Segment Start: GIVEN INFORMATION

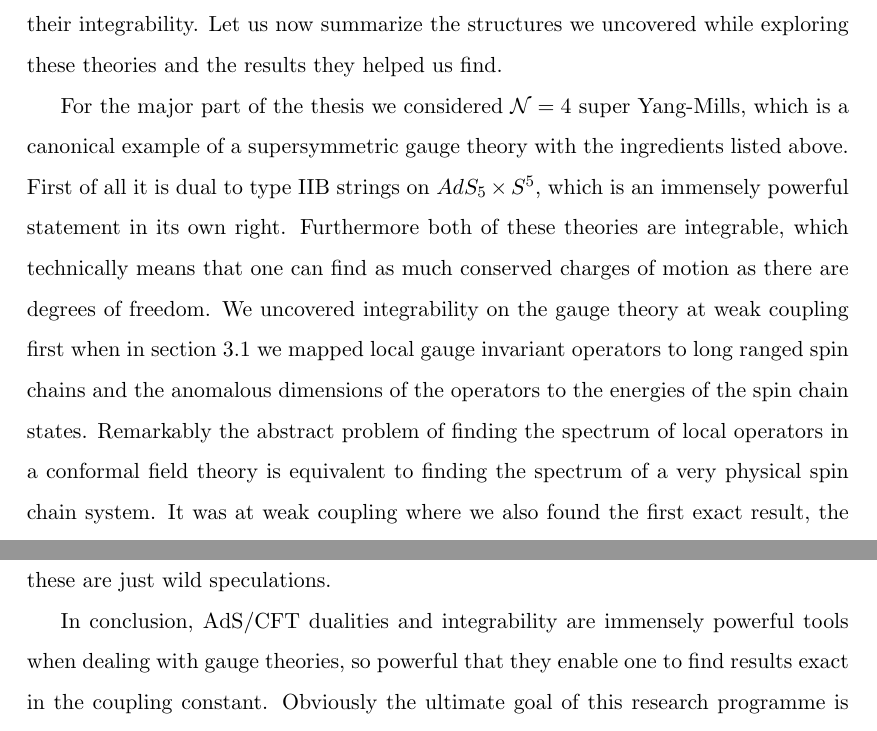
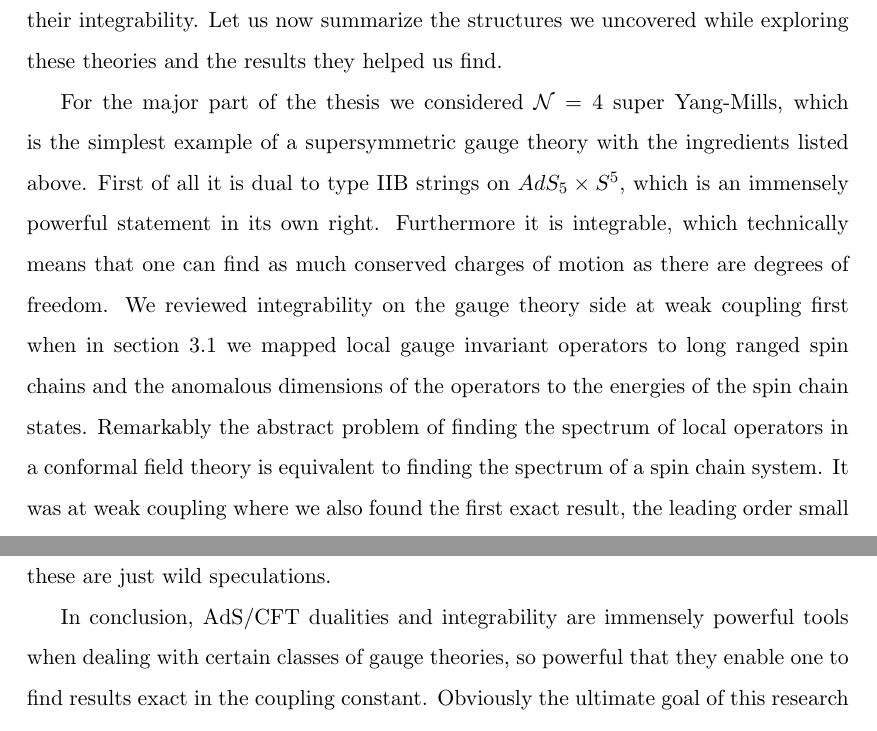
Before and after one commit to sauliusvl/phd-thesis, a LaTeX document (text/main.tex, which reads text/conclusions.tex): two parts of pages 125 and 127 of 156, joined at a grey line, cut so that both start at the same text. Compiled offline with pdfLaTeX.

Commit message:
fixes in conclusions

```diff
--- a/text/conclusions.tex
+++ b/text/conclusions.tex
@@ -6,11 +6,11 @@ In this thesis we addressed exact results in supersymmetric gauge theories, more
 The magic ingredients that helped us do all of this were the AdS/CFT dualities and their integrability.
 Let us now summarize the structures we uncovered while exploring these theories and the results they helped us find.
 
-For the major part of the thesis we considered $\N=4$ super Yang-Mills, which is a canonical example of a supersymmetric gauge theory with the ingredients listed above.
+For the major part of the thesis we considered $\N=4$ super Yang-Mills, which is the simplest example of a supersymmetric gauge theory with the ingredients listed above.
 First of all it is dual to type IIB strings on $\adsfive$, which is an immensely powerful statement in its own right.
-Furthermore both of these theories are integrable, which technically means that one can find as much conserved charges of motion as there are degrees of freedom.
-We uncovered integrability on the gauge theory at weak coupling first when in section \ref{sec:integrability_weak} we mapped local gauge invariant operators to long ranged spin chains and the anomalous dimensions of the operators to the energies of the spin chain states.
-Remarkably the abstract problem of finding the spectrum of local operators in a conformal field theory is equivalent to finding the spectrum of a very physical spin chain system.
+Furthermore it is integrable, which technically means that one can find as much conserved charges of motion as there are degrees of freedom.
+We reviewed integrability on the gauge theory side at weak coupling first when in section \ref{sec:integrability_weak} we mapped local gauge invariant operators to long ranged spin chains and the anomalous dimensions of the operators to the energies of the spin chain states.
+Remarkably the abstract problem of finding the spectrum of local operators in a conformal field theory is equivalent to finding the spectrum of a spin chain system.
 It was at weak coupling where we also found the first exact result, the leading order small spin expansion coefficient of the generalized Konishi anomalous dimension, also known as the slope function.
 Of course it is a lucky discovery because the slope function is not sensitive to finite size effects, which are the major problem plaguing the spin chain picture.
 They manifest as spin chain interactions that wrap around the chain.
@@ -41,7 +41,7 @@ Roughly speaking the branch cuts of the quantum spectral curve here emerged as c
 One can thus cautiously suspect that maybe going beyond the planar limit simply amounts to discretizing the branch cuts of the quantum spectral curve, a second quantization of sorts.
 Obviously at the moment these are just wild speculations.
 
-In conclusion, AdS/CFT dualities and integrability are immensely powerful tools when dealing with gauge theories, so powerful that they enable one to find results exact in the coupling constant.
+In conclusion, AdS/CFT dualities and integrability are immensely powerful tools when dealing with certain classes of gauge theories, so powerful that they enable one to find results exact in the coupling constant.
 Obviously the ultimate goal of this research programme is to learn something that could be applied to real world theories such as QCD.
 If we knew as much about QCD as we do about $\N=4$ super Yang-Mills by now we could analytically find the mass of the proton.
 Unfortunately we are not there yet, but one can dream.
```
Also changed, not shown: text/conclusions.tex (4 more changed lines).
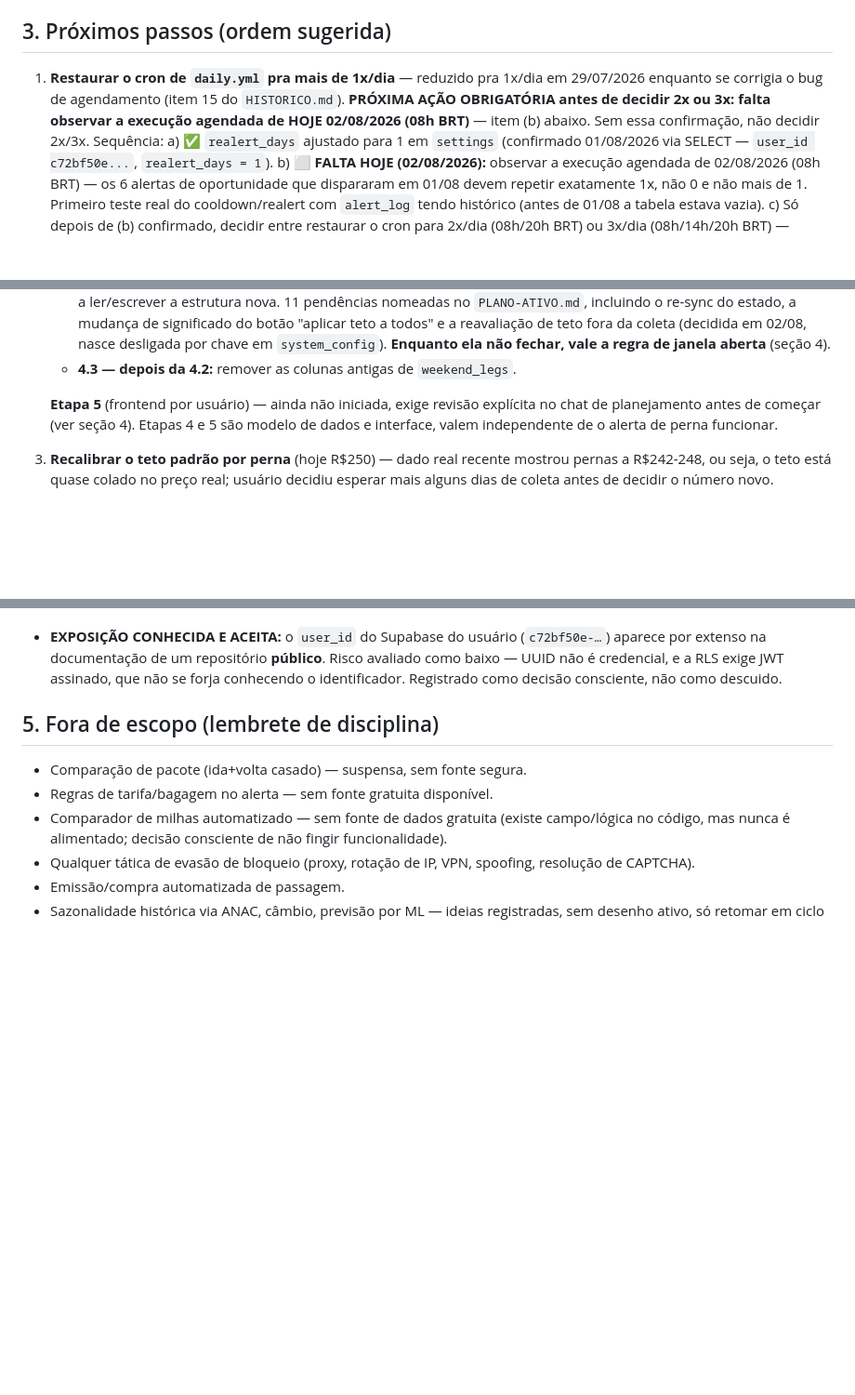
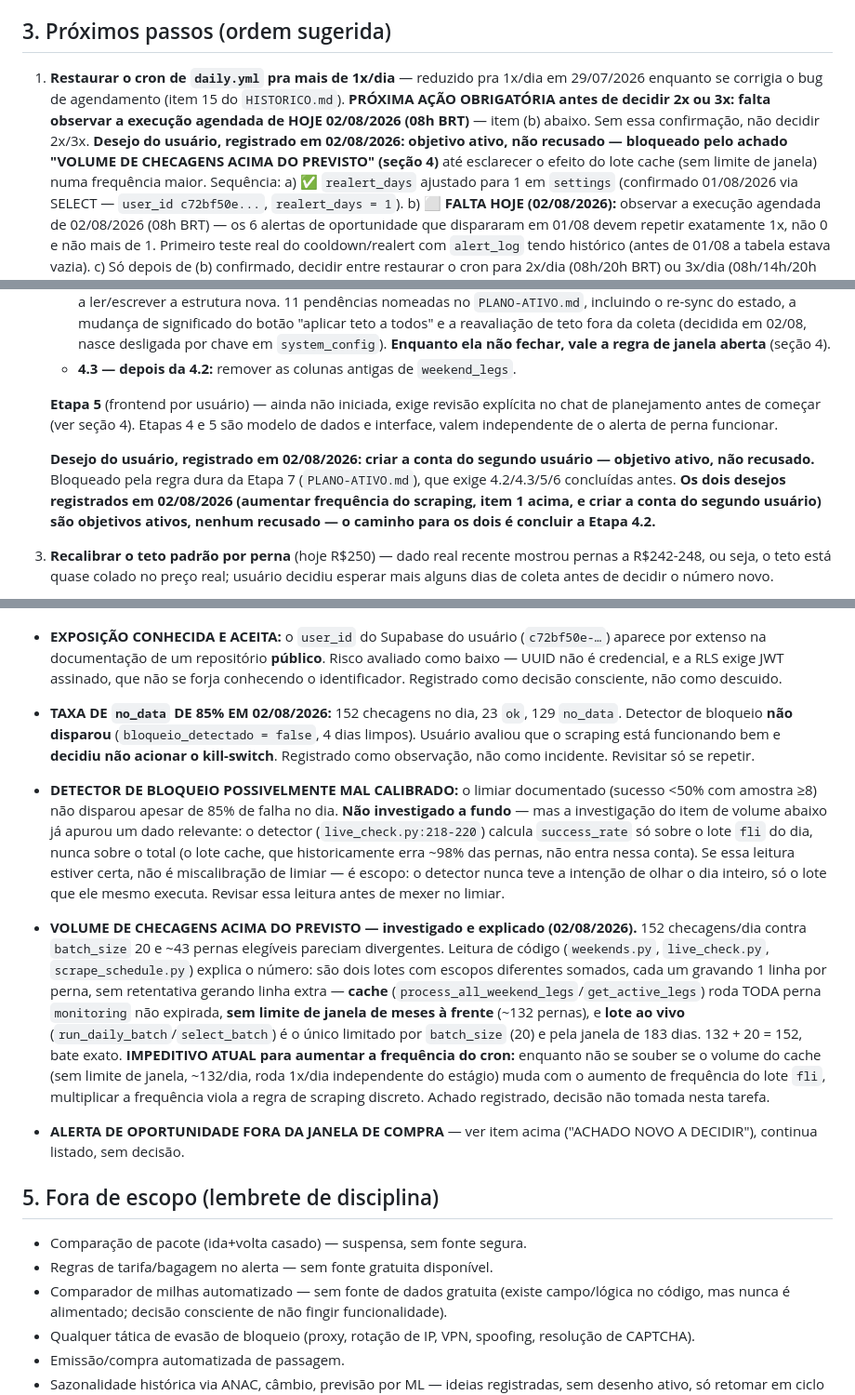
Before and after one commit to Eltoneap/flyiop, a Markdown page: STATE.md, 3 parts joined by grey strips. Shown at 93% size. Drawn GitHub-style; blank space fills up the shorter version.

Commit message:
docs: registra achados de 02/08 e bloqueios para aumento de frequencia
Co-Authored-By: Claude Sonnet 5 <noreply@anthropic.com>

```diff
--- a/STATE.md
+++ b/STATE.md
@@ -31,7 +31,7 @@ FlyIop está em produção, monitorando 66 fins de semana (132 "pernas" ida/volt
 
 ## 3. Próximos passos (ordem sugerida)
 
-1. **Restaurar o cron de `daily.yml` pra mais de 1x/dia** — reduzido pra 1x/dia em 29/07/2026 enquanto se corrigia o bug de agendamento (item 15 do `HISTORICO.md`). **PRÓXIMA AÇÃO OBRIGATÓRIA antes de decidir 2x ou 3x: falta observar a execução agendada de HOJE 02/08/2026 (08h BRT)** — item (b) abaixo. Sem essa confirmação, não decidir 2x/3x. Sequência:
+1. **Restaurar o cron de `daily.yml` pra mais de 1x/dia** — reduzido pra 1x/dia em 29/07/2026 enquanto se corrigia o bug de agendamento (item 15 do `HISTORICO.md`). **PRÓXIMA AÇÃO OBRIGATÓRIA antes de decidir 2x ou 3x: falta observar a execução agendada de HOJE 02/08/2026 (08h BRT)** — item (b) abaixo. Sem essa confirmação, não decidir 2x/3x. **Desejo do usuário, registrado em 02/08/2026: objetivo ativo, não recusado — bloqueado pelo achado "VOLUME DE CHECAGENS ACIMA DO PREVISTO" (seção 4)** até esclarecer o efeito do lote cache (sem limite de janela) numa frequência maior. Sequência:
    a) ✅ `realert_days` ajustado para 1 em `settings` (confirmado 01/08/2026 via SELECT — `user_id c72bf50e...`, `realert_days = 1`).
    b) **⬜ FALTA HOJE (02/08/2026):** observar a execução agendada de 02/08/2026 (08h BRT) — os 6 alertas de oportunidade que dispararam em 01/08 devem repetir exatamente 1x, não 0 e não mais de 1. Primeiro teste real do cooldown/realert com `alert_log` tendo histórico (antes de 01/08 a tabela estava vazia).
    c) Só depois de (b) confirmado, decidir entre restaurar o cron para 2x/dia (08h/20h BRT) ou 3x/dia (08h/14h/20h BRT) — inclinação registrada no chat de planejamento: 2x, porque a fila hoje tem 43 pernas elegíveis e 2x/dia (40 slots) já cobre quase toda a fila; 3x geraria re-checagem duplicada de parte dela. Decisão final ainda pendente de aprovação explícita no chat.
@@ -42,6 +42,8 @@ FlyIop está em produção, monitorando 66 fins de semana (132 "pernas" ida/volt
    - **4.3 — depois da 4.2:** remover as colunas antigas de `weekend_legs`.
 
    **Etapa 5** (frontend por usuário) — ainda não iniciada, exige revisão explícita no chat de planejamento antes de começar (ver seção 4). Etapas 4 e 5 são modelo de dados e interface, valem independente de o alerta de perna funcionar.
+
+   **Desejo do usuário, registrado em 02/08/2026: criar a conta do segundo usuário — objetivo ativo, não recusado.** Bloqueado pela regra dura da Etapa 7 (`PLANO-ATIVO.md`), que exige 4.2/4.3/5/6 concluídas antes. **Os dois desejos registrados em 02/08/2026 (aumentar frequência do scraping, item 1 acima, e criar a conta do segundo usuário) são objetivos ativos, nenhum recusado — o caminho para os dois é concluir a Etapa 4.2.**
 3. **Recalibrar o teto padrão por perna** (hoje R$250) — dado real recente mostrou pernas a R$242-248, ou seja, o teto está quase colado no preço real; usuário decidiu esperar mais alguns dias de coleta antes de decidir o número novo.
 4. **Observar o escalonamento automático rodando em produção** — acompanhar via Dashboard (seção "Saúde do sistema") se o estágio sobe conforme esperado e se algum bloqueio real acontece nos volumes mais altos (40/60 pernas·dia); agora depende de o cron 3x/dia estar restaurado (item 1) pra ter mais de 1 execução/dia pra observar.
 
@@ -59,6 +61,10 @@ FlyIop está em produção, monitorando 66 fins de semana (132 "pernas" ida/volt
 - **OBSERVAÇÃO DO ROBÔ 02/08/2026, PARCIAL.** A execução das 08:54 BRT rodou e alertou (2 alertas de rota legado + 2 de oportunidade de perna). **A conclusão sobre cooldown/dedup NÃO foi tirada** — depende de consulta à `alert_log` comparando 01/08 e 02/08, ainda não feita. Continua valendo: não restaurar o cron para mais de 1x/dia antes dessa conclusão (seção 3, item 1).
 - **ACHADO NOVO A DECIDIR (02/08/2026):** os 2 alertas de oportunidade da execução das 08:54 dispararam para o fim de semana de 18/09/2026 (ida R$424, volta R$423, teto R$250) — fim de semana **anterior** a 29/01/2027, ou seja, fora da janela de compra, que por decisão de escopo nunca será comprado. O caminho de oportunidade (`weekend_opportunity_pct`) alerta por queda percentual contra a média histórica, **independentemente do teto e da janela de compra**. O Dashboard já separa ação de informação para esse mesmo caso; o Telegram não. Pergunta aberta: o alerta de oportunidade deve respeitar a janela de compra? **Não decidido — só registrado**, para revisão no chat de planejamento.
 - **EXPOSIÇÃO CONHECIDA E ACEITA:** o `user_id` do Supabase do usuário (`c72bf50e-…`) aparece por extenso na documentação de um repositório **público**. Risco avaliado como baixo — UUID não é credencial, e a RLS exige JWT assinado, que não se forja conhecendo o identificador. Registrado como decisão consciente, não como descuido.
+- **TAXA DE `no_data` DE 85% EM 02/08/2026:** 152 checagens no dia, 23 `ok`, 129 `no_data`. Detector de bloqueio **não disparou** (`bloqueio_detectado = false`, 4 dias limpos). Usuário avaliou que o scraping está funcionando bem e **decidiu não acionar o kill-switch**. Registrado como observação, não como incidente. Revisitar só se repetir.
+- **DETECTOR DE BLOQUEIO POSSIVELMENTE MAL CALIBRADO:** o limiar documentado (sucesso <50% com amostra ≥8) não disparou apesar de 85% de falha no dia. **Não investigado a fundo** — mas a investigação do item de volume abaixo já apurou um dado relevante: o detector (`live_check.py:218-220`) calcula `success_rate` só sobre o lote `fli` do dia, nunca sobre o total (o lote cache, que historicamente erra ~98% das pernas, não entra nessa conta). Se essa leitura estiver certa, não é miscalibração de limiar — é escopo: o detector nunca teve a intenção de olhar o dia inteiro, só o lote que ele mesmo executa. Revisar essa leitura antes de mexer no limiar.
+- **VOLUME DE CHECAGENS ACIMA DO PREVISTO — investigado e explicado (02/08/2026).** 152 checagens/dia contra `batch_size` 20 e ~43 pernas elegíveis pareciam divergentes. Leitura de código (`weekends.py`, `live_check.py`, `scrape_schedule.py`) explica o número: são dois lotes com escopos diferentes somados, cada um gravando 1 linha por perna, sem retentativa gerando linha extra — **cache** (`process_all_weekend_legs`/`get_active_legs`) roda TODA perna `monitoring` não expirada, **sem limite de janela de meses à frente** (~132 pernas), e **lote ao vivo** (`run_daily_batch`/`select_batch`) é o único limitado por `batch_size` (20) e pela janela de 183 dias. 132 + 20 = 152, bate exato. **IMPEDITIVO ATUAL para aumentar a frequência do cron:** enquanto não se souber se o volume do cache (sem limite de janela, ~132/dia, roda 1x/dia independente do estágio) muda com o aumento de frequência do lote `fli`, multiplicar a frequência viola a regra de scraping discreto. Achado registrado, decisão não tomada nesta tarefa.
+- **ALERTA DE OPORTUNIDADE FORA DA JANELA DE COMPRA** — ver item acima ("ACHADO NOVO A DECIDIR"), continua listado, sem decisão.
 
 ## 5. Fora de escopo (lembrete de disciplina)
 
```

Segment End: GIVEN INFORMATION

WORK TO BE COMPLETED: Scan the entries for the word "gauge". Report each line that has it.

SOLVED PROBLEM:
@@ -6,11 +6,11 @@ In this thesis we addressed exact results in supersymmetric gauge theories, more
-For the major part of the thesis we considered $\N=4$ super Yang-Mills, which is a canonical example of a supersymmetric gauge theory with the ingredients listed above.
+For the major part of the thesis we considered $\N=4$ super Yang-Mills, which is the simplest example of a supersymmetric gauge theory with the ingredients listed above.
-We uncovered integrability on the gauge theory at weak coupling first when in section \ref{sec:integrability_weak} we mapped local gauge invariant operators to long ranged spin chains and the anomalous dimensions of the operators to the energies of the spin chain states.
+We reviewed integrability on the gauge theory side at weak coupling first when in section \ref{sec:integrability_weak} we mapped local gauge invariant operators to long ranged spin chains and the anomalous dimensions of the operators to the energies of the spin chain states.
-In conclusion, AdS/CFT dualities and integrability are immensely powerful tools when dealing with gauge theories, so powerful that they enable one to find results exact in the coupling constant.
+In conclusion, AdS/CFT dualities and integrability are immensely powerful tools when dealing with certain classes of gauge theories, so powerful that they enable one to find results exact in the coupling constant.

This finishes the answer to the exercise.